Seven days before it would lapse into law, President Rodrigo Duterte signed the much-criticized Anti-Terrorism Act of 2020, now called Republic Act No 11479. According to INQUIRER.net, Presidential spokesman Harry Roque confirmed the news via text message. According to the Administrative Code of 1987, it will take 15 days after publication for it to be effective.
The fight isn’t over yet. We can still make our condemnation known and demand that the bill be raised to the Supreme Court and challenged as unconstitutional. The past few weeks have shown that our campaigns have brought the government’s negligence to light. The number of people risking getting apprehended and getting sick proves the strength of our opposition.
Here are two things that can still happen: Once the law is effective, a case can still be filed by an affected party to declare it unconstitutional or a legislator or Congress can file a new bill to amend the law.
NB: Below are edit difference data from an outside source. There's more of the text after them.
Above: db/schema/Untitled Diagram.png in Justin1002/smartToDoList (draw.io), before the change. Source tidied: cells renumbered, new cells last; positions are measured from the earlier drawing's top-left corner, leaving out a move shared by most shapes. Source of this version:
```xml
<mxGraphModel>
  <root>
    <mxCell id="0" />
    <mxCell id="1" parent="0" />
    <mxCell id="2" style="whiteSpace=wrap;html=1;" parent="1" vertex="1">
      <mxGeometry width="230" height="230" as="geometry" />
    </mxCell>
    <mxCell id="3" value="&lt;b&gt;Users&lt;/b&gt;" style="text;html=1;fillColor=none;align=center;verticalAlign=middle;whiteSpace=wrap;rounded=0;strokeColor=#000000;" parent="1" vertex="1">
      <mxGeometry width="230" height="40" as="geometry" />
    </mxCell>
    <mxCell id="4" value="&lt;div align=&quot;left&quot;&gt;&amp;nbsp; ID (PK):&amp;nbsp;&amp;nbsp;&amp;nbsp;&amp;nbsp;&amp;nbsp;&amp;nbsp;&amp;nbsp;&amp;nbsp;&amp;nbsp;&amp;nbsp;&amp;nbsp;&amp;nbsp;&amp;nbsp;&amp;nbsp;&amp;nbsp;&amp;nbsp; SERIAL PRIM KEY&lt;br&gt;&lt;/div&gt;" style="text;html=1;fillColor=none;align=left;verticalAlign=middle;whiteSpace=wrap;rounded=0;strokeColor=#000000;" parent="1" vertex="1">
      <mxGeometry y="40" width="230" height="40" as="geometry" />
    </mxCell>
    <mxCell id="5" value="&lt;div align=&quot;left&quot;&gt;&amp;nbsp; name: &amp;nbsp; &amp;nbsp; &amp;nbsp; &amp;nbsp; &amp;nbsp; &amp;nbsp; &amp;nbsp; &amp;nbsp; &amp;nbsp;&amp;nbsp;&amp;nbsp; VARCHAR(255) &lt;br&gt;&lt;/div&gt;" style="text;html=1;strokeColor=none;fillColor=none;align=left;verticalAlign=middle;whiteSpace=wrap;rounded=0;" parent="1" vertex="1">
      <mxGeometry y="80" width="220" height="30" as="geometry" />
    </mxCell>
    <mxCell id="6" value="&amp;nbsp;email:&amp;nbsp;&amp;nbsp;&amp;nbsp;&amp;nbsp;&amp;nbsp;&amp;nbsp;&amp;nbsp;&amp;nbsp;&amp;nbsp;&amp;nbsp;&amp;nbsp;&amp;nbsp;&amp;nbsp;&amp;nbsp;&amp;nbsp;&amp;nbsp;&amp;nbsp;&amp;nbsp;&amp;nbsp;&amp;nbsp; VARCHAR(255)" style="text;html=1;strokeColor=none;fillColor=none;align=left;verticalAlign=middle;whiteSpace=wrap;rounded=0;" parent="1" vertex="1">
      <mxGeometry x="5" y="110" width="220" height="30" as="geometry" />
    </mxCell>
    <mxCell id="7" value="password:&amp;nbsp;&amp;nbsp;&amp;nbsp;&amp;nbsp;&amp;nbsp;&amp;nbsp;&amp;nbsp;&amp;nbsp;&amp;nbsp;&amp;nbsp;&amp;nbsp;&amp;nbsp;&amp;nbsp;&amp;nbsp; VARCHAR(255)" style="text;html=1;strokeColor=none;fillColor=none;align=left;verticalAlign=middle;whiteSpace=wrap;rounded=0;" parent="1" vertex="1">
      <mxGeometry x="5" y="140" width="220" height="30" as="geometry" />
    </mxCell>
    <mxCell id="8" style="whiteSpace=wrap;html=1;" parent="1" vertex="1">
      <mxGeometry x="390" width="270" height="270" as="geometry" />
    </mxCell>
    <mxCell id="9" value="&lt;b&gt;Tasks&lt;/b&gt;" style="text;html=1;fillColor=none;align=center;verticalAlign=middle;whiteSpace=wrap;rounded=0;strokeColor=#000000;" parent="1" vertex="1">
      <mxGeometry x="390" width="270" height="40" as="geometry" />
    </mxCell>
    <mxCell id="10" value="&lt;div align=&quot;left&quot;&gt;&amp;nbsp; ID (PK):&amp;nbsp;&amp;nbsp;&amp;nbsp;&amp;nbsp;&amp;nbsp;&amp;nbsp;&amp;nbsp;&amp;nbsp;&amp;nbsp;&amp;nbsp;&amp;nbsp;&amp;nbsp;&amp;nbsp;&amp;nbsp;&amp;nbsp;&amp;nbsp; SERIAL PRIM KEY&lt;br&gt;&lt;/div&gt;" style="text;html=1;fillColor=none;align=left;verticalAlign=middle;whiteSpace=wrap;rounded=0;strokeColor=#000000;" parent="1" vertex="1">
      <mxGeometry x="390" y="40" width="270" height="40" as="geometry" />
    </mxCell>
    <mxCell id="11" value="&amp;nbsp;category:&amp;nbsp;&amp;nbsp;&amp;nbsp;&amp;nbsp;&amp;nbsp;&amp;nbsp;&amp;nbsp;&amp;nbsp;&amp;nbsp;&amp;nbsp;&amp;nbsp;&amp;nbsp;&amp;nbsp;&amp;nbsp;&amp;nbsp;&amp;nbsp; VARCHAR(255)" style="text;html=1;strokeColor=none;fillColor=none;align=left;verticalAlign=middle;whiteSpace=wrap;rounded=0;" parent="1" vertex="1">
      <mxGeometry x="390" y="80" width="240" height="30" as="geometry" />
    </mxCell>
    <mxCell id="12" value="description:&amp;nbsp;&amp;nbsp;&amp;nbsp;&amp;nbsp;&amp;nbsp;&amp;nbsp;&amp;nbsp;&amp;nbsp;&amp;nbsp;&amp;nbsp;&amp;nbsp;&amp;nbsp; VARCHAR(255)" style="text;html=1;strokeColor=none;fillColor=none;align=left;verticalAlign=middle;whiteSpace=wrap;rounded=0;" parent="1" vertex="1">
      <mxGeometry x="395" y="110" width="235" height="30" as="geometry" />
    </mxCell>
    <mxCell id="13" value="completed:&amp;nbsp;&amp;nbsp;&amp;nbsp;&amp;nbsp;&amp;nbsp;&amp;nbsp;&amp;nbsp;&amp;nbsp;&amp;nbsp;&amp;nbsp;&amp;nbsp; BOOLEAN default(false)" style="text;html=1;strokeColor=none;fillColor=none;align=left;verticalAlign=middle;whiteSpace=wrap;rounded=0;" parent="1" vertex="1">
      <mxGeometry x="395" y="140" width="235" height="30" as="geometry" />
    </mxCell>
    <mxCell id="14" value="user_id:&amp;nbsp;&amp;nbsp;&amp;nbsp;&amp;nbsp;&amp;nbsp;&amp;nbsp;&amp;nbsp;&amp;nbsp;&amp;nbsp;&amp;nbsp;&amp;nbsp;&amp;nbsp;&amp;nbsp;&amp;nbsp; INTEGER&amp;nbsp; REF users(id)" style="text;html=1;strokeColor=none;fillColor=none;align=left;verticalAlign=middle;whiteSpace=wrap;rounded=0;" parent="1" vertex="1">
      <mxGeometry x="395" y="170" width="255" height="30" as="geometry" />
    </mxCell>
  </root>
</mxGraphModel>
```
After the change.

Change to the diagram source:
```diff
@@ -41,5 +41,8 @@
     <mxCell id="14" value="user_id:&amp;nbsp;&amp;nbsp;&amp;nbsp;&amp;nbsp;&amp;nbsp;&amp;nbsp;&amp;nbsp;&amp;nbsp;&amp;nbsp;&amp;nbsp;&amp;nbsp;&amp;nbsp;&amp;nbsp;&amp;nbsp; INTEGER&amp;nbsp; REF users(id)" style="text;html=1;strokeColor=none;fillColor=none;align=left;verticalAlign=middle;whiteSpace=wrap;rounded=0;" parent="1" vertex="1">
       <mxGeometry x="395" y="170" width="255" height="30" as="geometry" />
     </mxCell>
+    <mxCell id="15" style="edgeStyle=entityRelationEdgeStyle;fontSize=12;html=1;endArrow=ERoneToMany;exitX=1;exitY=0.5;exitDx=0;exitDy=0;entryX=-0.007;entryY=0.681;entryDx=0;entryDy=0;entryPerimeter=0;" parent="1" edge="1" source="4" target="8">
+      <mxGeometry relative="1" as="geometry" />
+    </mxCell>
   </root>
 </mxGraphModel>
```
This means that we need to continue lobbying for our lawmakers to repeal the law. Let’s continue our information campaigns, email chains and start discussions that will encourage more Filipinos to put pressure on the Department of Justice to listen to our demands. Let’s support anyone who files a case on its unconstitutionality.
Retired Senior Associate Justice Antonio Carpio stated in a webinar on July 1, “If it is signed into law, I have told my friends I will join a petition to question the constitutionality of this law.” The National Union of Peoples’ Lawyers has also stated that they are “already poised to file the appropriate (and anticipatory) petition at the earliest possible time with the Supreme Court.”
The law passed its third and final reading on June 3 and was met with widespread condemnation, with many fearing that its provisions may be abused to punish anyone critical of the administration. In part, the law criminalizes the incitement of terrorism “by means of speeches, proclamations, writings, emblems, banners or other representations.” Apart from this, the law allows the detention of suspects for up to 24 days without charge before they are presented before a judicial authority. It also allows for the surveillance of suspected terrorists or terrorist groups. A person convicted on terrorism charges faces up to life in prison without parole.
Although advocacy, work stoppages, and humanitarian action are exempted from the definitions of terrorism, the Anti-Terrorism Council, which will be run by the National Intelligence Coordinating Agency, has the final say on determining who is or isn’t exempt.